Theoretical Computer Science
- students are familiar with basic concepts in the theory of computation: finite state machines, regular expressions, Turing machines, computable functions, Godel-incompleteness, polynomial time and space complexity, NP-hardness, probabilistic computation, hardness of approximation
- to train the ability of mathematical problem solving
- to improve English writing and presentation skills
- The ability to carry out research in the field of professional activity using current research methods and information and communication technologies
- The ability to carry out theoretical analysis and design of programming languages and systems, to use methods for analysing program semantics

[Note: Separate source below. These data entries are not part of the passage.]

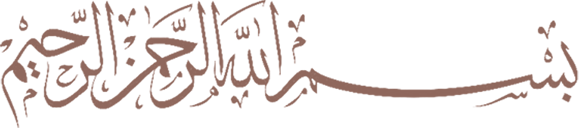
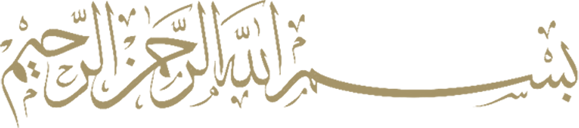
update 4

diff --git a/index.html b/index.html
@@ -69,8 +69,17 @@
     <section id="home" class="home w-100 h-100 text-center d-flex justify-content-center align-items-center">
       <div class="container">
 
-        <div class="row justify-content-center">
+        <div class="row justify-content-center my-5">
+          <div class="col-md-12">
+            <div class="simply-countdown"></div>
+          </div>
+          <div class="col-md-12">
+            <p>Menuju hari resepsi</p>
+          </div>
+        </div>
 
+        <div class="row justify-content-center">
+          
           <div class="col-md-8 text-center">
             <!-- <h2>Assamu’alaikum Wr. Wb.</h2> -->
             
@@ -151,6 +160,7 @@
              <p class="alamat">
               Dengan memohon Rahmad dan Ridho Allah SWT, kami bermaksud mengadakan resepsi pernikahan putri dan putra kami yang Insya Allah akan diselenggarakan pada:
              </p>
+             <br>
              <div class="card text-center bg-transparent">
               <div class="card-header">
                 <div class="row justify-content-center">
@@ -174,7 +184,7 @@
                     <p>
                       Sanggrahan, Wedomartani, Kec. Ngemplak, Kabupaten Sleman, Daerah Istimewa Yogyakarta 55584
                    </p>
-                   <a href="https://maps.app.goo.gl/jjqd51BHXH2yLbBe8" target="_blank" class="btn btn-light btn-sm my-3">Klik untuk Membuka Peta</a>
+                   <a href="https://maps.app.goo.gl/jjqd51BHXH2yLbBe8" target="_blank" class="btn btn-light btn-sm my-3">Buka Peta di Google Maps</a>
                   </div>
                   
                 </div>

diff --git a/style.css b/style.css
@@ -36,25 +36,30 @@ body {
 .hero h1 {
     font-family: "Tangerine", cursive;
     font-size: 5rem;
-    color: #a59468;
+    color: var(--bg);
     font-weight: 600;
 }
 .hero h4 {
     font-size: 1.6rem;
 }
+.hero h5 {
+    /* font-size: 1.6rem; */
+    color: var(--bg);
+}
 
 .hero p {
     font-size: 1rem;
-}
-
-.hero a {
-    color: white;
-    background-color: var(--emas);
+    color: var(--bg);
 }
 
 .hero a:hover {
+    color: var(--bg);
+    background-color: var(--emas);
+}
+
+.hero a {
     color: var(--emas);
-    background-color: white;
+    background-color: var(--bg);
 }
 
 .hero .kepada {
@@ -167,13 +172,17 @@ body {
 
 .info h4 {
     /* color: var(--bg); */
-    /* font-size: 1.1rem; */
+    font-size: 1.4rem;
     font-weight: 500;
+}
+
+.info p {
+    font-size: 1rem;
 }
 
 .info .alamat {
     color: var(--bg);
-    font-size: 1.1rem !important;
+    font-size: 1rem !important;
 }
 
 .info .card {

- The ability to develop and use methods for improving the efficiency and reliability of data and knowledge processing and transmission in computing machinery, systems, and networks
- The ability to do research in transformation of information into data and knowledge, models of data and knowledge representation, methods for knowledge processing, machine learning and knowledge discovery methods, principles of building and operating software for automation of these processes

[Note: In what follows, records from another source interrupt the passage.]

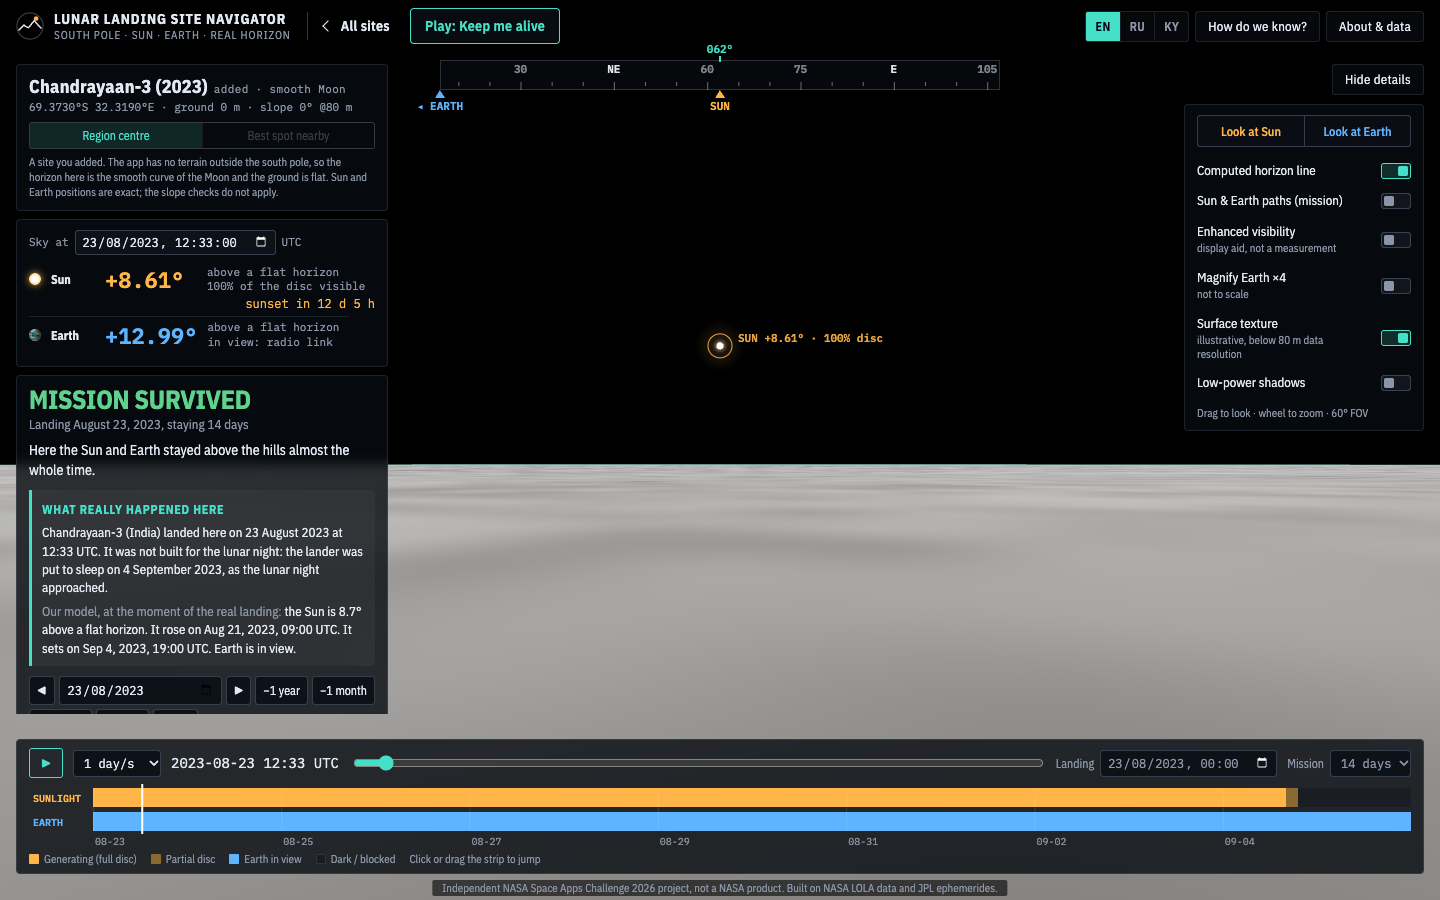
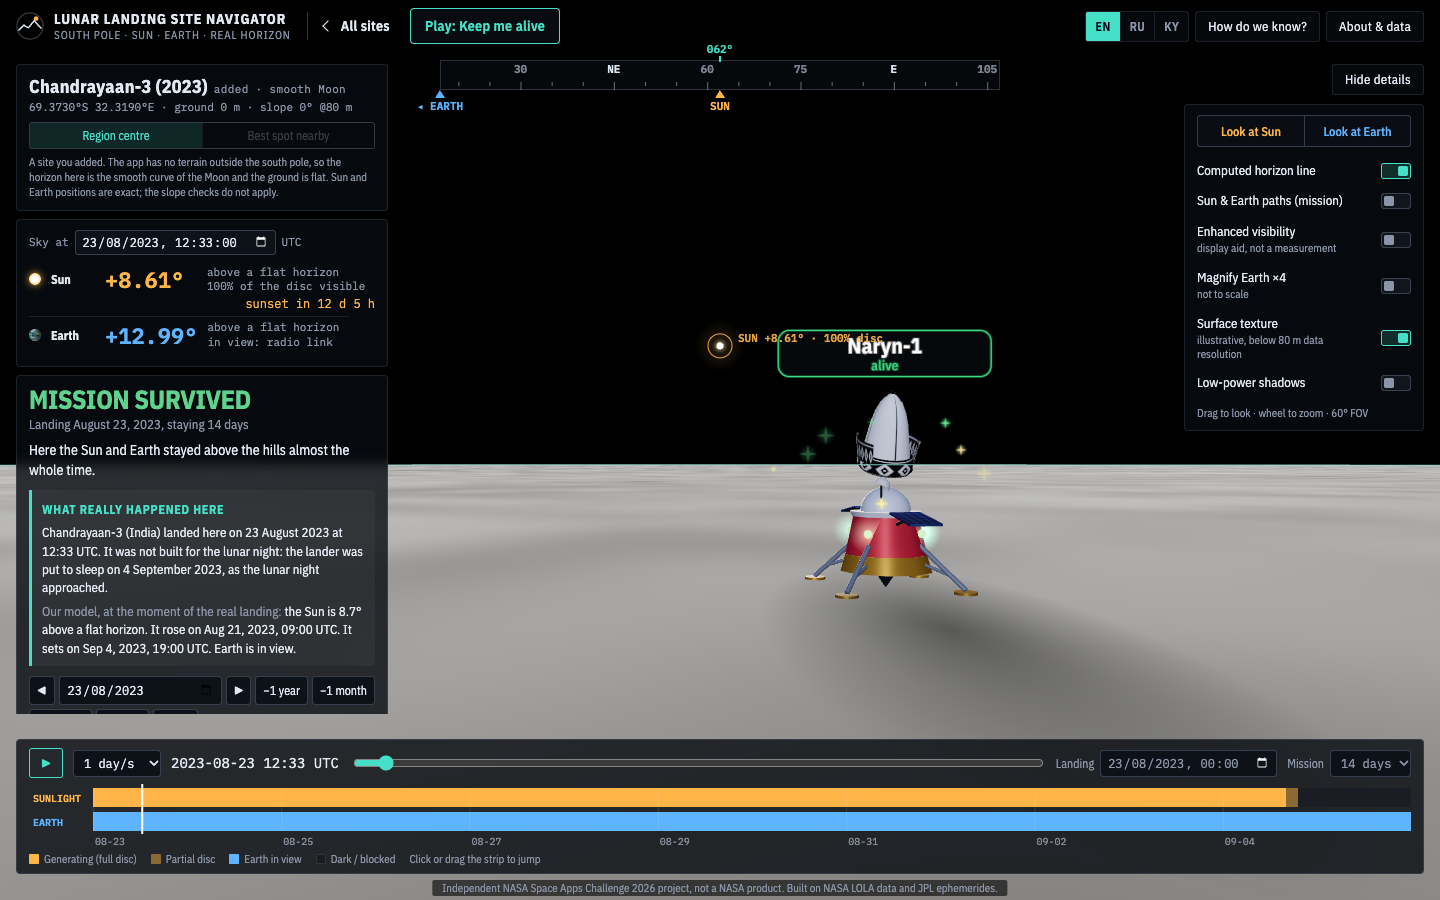
Four kids features together: mode buttons sit beside the lander card instead of on the day table, the card lies flat on ordinary screens, the empty button column lets taps through to the Moon (found by the ice hunter test on merged main), the lander name check counts only tags the name adds, npm run

Changed region(s): [[0.5625, 0.3422, 0.7812, 0.8089]]

diff --git a/app/css/app.css b/app/css/app.css
@@ -367,7 +367,10 @@ button:focus-visible, input:focus-visible, select:focus-visible, summary:focus-v
 @media (max-width: 760px) { #topbar { gap: 8px; } #back { border-left: 0; padding: 5px 0; font-size: 13px; gap: 6px; } #more { bottom: 262px; } html.min #more { bottom: 192px; } }
 
 /* ---------- kids features: one column of buttons on the map (#kidbar), one slot in the top bar on the site (#sitekid) ---------- */
-#kidbar { position: fixed; left: 16px; top: 64px; z-index: 12; display: flex; flex-direction: column; align-items: flex-start; gap: 8px; max-width: 300px; }
+/* The lander card first, the mode buttons beside it: a column would push them onto the day table below. */
+#kidbar { position: fixed; left: 16px; top: 64px; z-index: 12; display: flex; flex-flow: row wrap; align-items: flex-start; gap: 8px; max-width: min(760px, calc(100vw - 32px)); }
+/* The column is an empty box over the Moon: only its buttons and cards take the pointer, a tap beside them reaches the Moon. */
+#kidbar { pointer-events: none; } #kidbar > * { pointer-events: auto; }
 #sitekid { display: flex; gap: 8px; }
 .kidbtn { background: rgba(10,14,20,.78); border: 1px solid var(--teal); color: var(--teal); padding: 8px 14px; border-radius: 4px; cursor: pointer; font-weight: 600; font-size: 14px; letter-spacing: .02em; backdrop-filter: blur(6px); }
 .kidbtn:hover, .kidbtn.on { background: var(--teal); color: #001; }

diff --git a/app/css/lander.css b/app/css/lander.css
@@ -55,5 +55,12 @@
   .kl-card.closed { width: auto; flex: none; }
   .kl-prev { height: 120px; }
 }
-@media (max-height: 820px) and (min-width: 761px) { .kl-hint { display: none; } }
+/* A desktop screen of ordinary height: the card lies flat (picture left, choices right), clear of the day table below. */
+@media (max-height: 900px) and (min-width: 761px) {
+  .kl-card:not(.closed) { width: 500px; }
+  .kl-body { grid-template-columns: 150px 1fr; column-gap: 12px; }
+  .kl-prev { grid-column: 1; grid-row: 1 / span 4; height: auto; min-height: 150px; }
+  .kl-body > .kl-row { grid-column: 2; }
+  .kl-hint { display: none; }
+}
 @media (prefers-reduced-motion: reduce) { .kl-swatch { transition: none; } }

- Automata and regular languagesDiscrete finite automata: deterministic, non-deterministic, equivalence and pumping lemma. Regular expressions and equivalence with finite automata.
- Computability theoryTuring machines: expressive power, equivalence with register machines, tag-systems. Halting problem, undecidability of tilings and a few other problems.
- Godel incompletenessProof systems: decidability of arithmetic with addition, undecidability of number theory, and Godel incompleteness.
- Computational complexityClasses P and NP, dynamic programming, the Levin-Cook theorem, NP-completeness of Hamiltonian path, vertex cover, etc. Classes L, PSPACE, NPSPACE, EXPSPACE, Savitch theorem, completeness of: formula game, generalized geography, testing equivalence of regular expressions. Oracle computation and oracles A and B for which P^A = NP^A and P^B != NP^B.
- Intermediate exam
- Final assessmentStudents with a decent background in mathematics and theoretical computer science have the option to do a project, instead of the 2 exams. They should read 1 or more theoretical research papers, rewrite in a self-contained form intended for a general audience in computer science, and give a lecture.
- Arora, S., & Barak, B. (2009). Computational Complexity : A Modern Approach. Cambridge: Cambridge eText. Retrieved from http://search.ebscohost.com/login.aspx?direct=true&site=eds-live&db=edsebk&AN=304712
- Introduction to the theory of computation, Sipser M., 2013